▶ **TASK DESCRIPTION**
In how many lines of the listing does the string "zimolzak" appear? Give only the number.
--*--
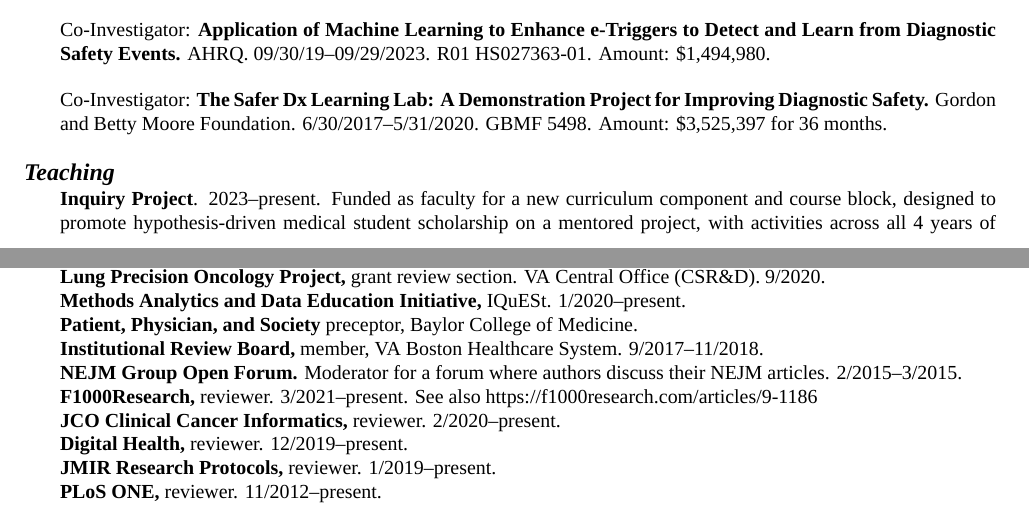
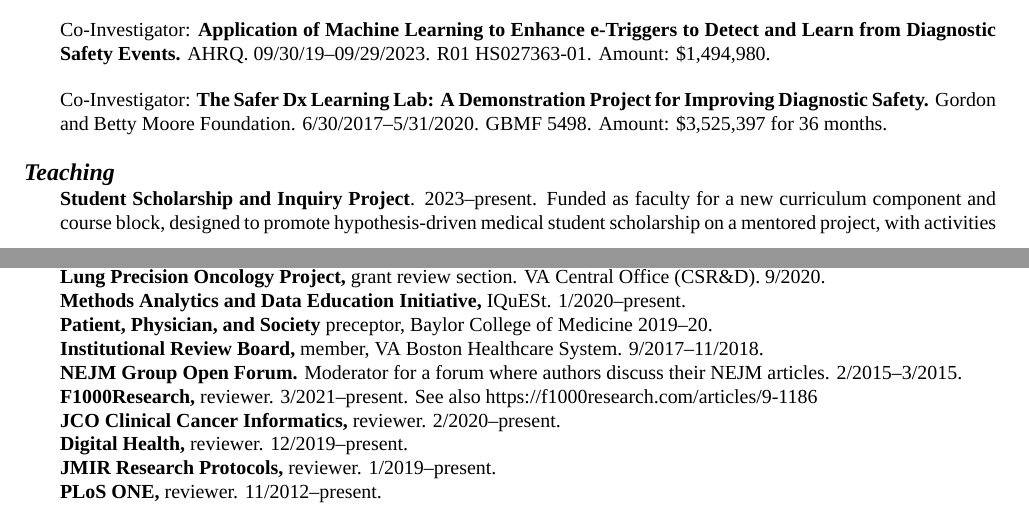
Before and after one commit to zimolzak/cv, a LaTeX CV (zimolzak-cv-pre.tex): two parts of pages 3 and 11 of 12, joined at a grey line, cut so that both start at the same text. Compiled offline with XeLaTeX; a missing font is replaced by an installed copy or a similar font.

Commit message:
Minor change to course title and other course date.

```diff
--- a/zimolzak-cv-pre.tex
+++ b/zimolzak-cv-pre.tex
@@ -249,7 +249,7 @@ for 36 months.
 
 \section*{Teaching}
 
-\textbf{Inquiry Project}. 2023\ndash{}present. Funded as faculty for a
+\textbf{Student Scholarship and Inquiry Project}. 2023\ndash{}present. Funded as faculty for a
 new curriculum component and course block, designed to promote
 hypothesis-driven medical student scholarship on a mentored project,
 with activities across all 4 years of medical school. Serving as a
@@ -875,7 +875,7 @@ Central Office  (CSR\&D). 9/2020.\\
 \textbf{Methods Analytics and Data Education Initiative,} IQuESt.
 1/2020\ndash{}present.\\
 \textbf{Patient, Physician, and Society} preceptor, Baylor College of
-Medicine.\\
+Medicine 2019\ndash{}20.\\
 \textbf{Institutional Review Board,} member, VA Boston Healthcare System.
 9/2017\ndash{}11/2018.\\
 \textbf{NEJM Group Open Forum.} Moderator for a forum where
```
Also changed, not shown: README.md.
--*--
▶ **RESPONSE TO THE EXERCISE**
3